I took my father-in-law's truck to a nearby horse ranch to help myself to some of their manure pile. I've been getting manure from there for the past 3 years, but I've never really seen anyone around when I loaded up (aside from the first time when I went to ask permission). Today, however, there were some guys having their truck loaded by an old man with a tractor and bucket. I talked with them for a bit, and they mentioned that they were getting the manure for their garden plot that they were just starting up this year. I congratulated them on getting into growing food, and they left. The gentleman on the tractor was kind enough to scoop me two bucket loads, thus saving me a half hour of work. I noticed that the manure pile was quite a bit smaller than it had been in the past. There could be a couple of reasons for this. The ranch might not be stabling as many horses as they used to. In these economic times, a weekend horse is a luxury that more and more people are having to give up. Fewer horses = less poop. Also, there's never been somebody using a tractor scoop to load up the manure. I know I wouldn't have taken as much as I did if I'd have had to shovel it all.
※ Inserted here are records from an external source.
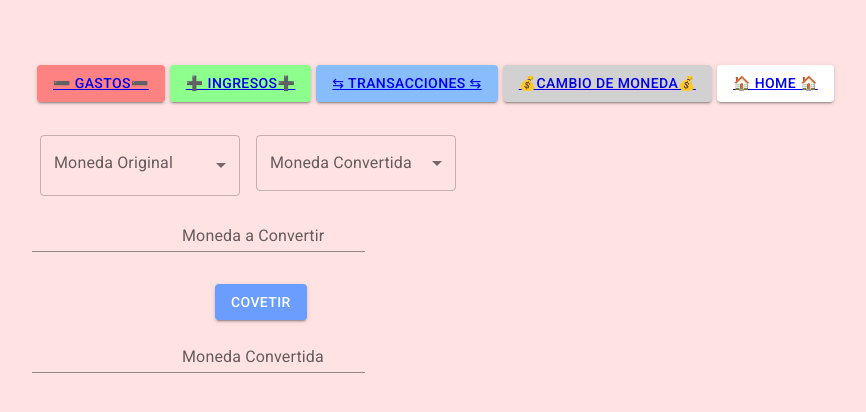
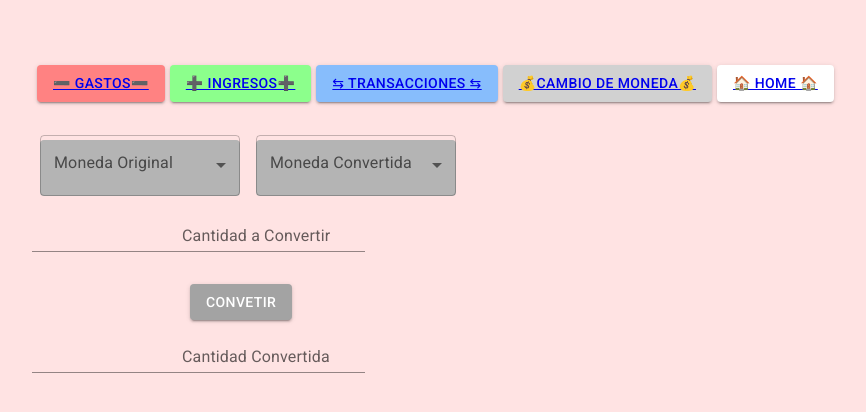
Before and after one commit to CarmenDAM/proyecto_repaso, a React (Create React App) app: page /cambioMoneda in a window 1280 px wide. Shown: the top 412 px of the page, without its empty margins (8-874 px from the left). Built offline with nearby package versions, Linux system fonts and the light colour scheme.

Commit message:
interfaz API mejor

```diff
--- a/src/components/CambioMoneda.jsx
+++ b/src/components/CambioMoneda.jsx
@@ -75,16 +75,14 @@ export default class CambioMoneda extends React.Component {
         </div>
 
             <div>
-            <TextField id="monedaConvertir" label="Moneda a Convertir" variant="standard" inputRef={this.campoMoneda1} />
-            <Button id="convertir" variant="contained" type="button">Covetir</Button>
+                <TextField id="monedaConvertir" label="Cantidad a Convertir" variant="standard" inputRef={this.campoMoneda1} />
+                <Button id="convertir" variant="contained" type="button">Convetir</Button>
             </div>
 
             <div>
-            <TextField id="monedaConvertida" label="Moneda Convertida" variant="standard" inputRef={this.campoMoneda1} />
+                <TextField id="monedaConvertida" label="Cantidad Convertida" variant="standard" inputRef={this.campoMoneda1} />
             </div>
       </div>
-
-
 
 
       </Box>
--- a/src/components/EstiloCambioMoneda.css
+++ b/src/components/EstiloCambioMoneda.css
@@ -1,5 +1,5 @@
 body {
-    background-color: #ffffff;
+    background-color: #ececec;
     color: rgb(0, 0, 0);
     padding: 40px;
     font-family: Arial;
@@ -35,8 +35,8 @@ body {
   }
 
   #convertir{
-    background-color: #6a9dfd!important;
-    margin-left: -150px !important;
+    background-color: #a3a3a3 !important;
+    margin-left: -175px !important;
     margin-top: 80px !important;
   }
 
@@ -68,5 +68,12 @@ body {
 
   #moneda1{
     margin-top: 5px;
+    background-color: #b4b4b4;
 
   }
+
+  #moneda2{
+    margin-top: 5px;
+    background-color: #b4b4b4;
+
+  }
```
Lines whose indentation alone changed are shown as unchanged.
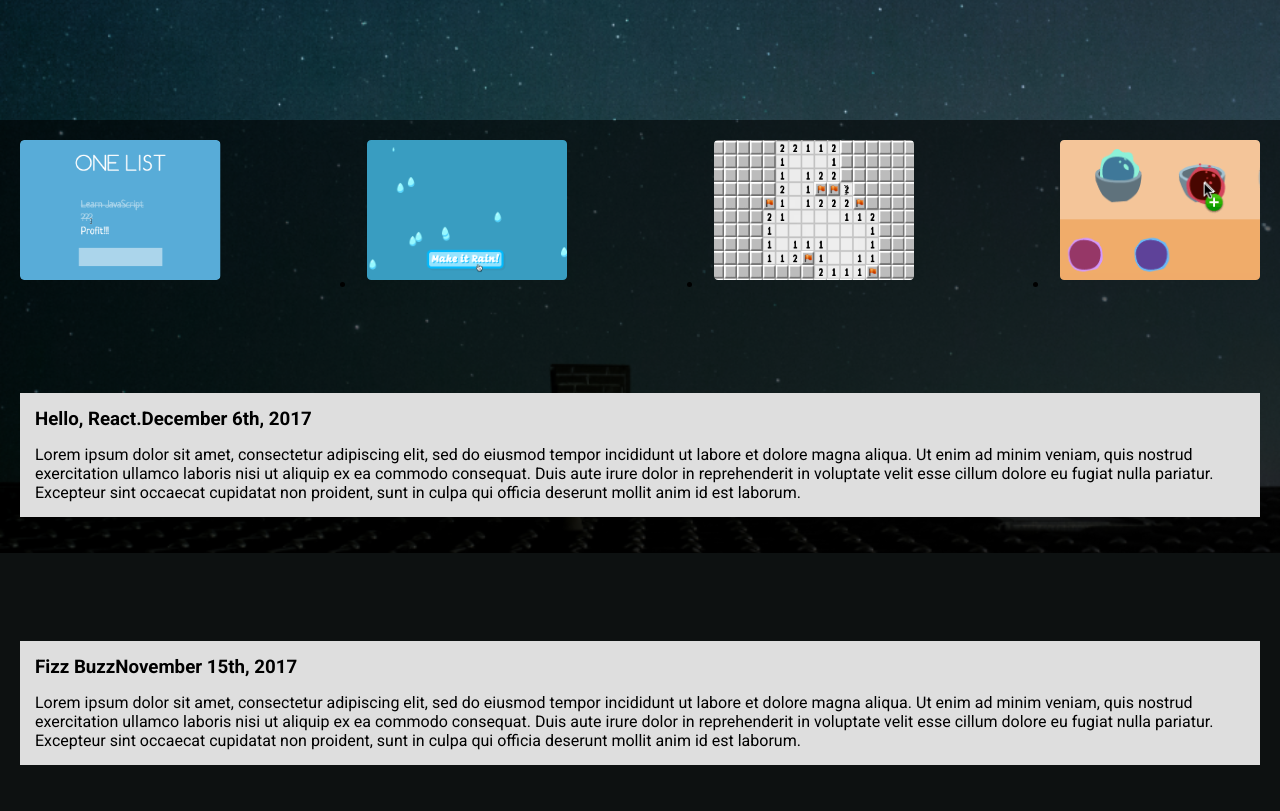
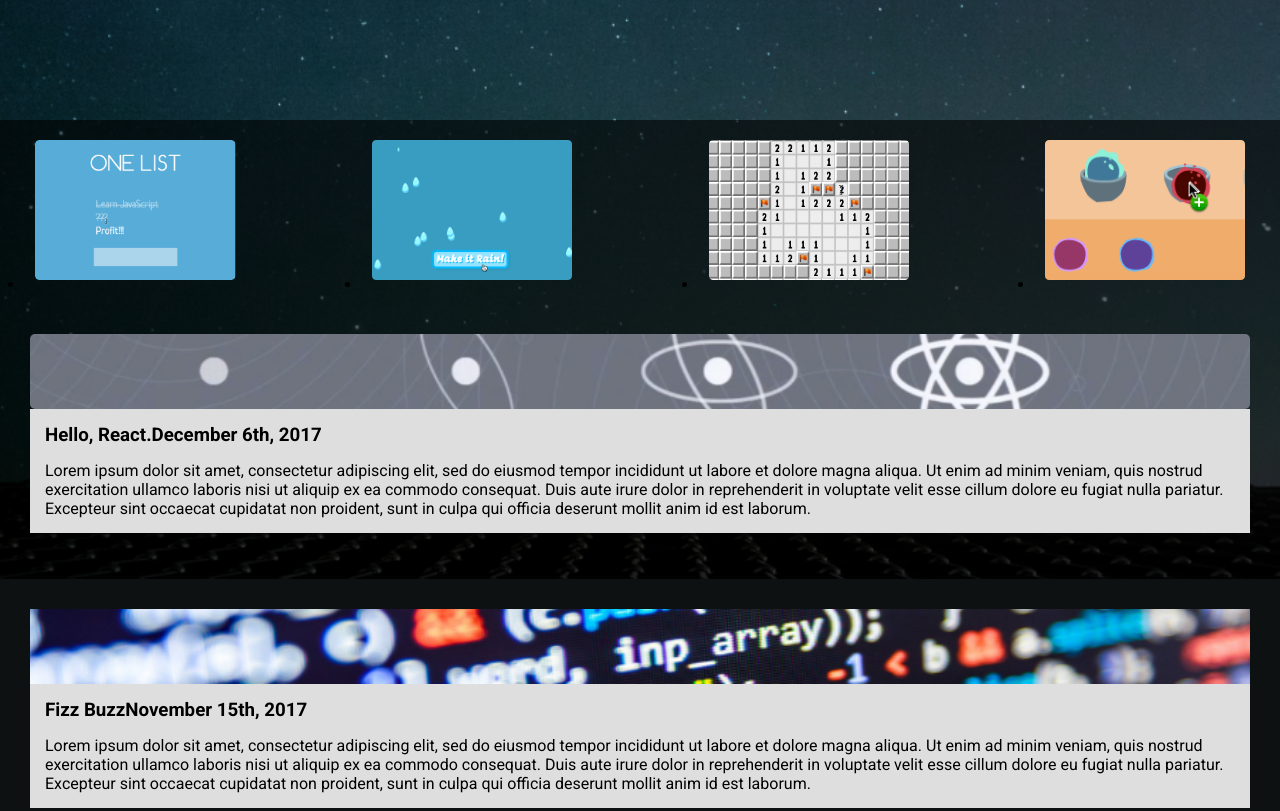
Before and after one commit to smoline/Fun-with-Flexboxes, a website: page public/index.html in a window 1280 px wide. Shown: the part 340-1151 px from the top of the page. Drawn offline with Linux system fonts and the light colour scheme.

Commit message:
Fixed the images in the long boxes

```diff
--- a/public/index.html
+++ b/public/index.html
@@ -36,8 +36,8 @@
         <p>Lorem ipsum dolor sit amet, consectetur adipiscing elit, sed do eiusmod tempor incididunt ut labore et dolore magna aliqua. Ut enim ad minim veniam, quis nostrud exercitation ullamco laboris nisi ut aliquip ex ea commodo consequat. Duis aute irure dolor in reprehenderit in voluptate velit esse cillum dolore eu fugiat nulla pariatur. Excepteur sint occaecat cupidatat non proident, sunt in culpa qui officia deserunt mollit anim id est laborum.</p>
       </div>
       <div class="thirdContainer">
-        <div class="imgbox">
-        <!-- <img src="/Images/react.png" alt="react"> -->
+        <div class="imgbox2">
+        <!-- <img src="/Images/code.png" alt="react"> -->
         </div>
         <h3><span>Fizz Buzz</span>November 15th, 2017</h3>
         <p>Lorem ipsum dolor sit amet, consectetur adipiscing elit, sed do eiusmod tempor incididunt ut labore et dolore magna aliqua. Ut enim ad minim veniam, quis nostrud exercitation ullamco laboris nisi ut aliquip ex ea commodo consequat. Duis aute irure dolor in reprehenderit in voluptate velit esse cillum dolore eu fugiat nulla pariatur. Excepteur sint occaecat cupidatat non proident, sunt in culpa qui officia deserunt mollit anim id est laborum.</p>
--- a/public/screen.css
+++ b/public/screen.css
@@ -62,7 +62,7 @@ main .firstContainer {
 .firstContainer ul {
   display: flex;
   justify-content: space-between;
-  padding: 10px;
+  padding: 10px 25px;
   margin: 0;
 }
 
@@ -72,21 +72,24 @@ li img {
 
 .secondContainer {
   background-color: hsla(0, 0%, 0%, 0.6);
-  padding: 20px;
+  padding: 30px;
   margin: 0;
 }
 
 .imgbox {
-  height: 50px;
+  height: 75px;
   min-width: (100% - 40px);
-  background-image: image("/images/react.png");
+  background-image: url("/images/react.png");
   background-size: cover;
+  background-position: center;
+  margin-bottom: 0;
+  border-radius: 5px;
 }
 
 h3 {
   background-color: #dedede;
   padding: 15px 15px 0 15px;
-  margin-bottom: 0;
+  margin: 0;
 }
 
 p {
@@ -97,7 +100,16 @@ p {
 
 .thirdContainer {
   background-color: #0d1111;
-  padding: 20px;
+  padding: 30px;
+}
+
+.imgbox2 {
+  height: 75px;
+  min-width: (100% - 40px);
+  background-image: url("/images/code.png");
+  background-size: cover;
+  background-position: center;
+  margin-bottom: 0;
 }
 
 .footLine1 {
```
Monday, March 1, 2010
It’s the time of year when a lot of people who plan on growing a garden start thumbing through seed catalogs or eyeing the displays in home improvement stores. While organic gardening is gaining in popularity every year, the seeds that most people buy from Burpee, Fields, Home Depot, etc are still hybrids. Hybrid plants are the result of cross-pollinating two different parent strains. The seeds from these hybrids won’t grow new hybrid plants, rather they will revert to one of the two parents types, or something different. Growing heirloom and open pollinated varieties of fruits and vegetables gives gardeners a measure of control over their harvest by allowing them to save seed from year to year. It also gives gardeners access to a vast array of plant varieties. Heirloom plants come in different colors, sizes, and flavors that make hybrid varieties seem plain by comparison.
There are numerous places where you can buy heirloom and open-pollinated seeds. I’ve gotten most of mine from Baker Creek, Seed Savers Exchange, and Heirloom Acres. I’m also using an increasing amount of my own seed that I’ve saved from previous years. This year, I’ve started to package up some of the seed that I’ve saved to sell and swap with other people. It’s part art project, part tiny business venture, part evangelizing effort on behalf of sustainable, small-scale agriculture. All of the packages are handmade, and the seeds were all grown at my 'burbstead organically (organic with a small "o"). Anyone interested in buying or swapping seed can email me.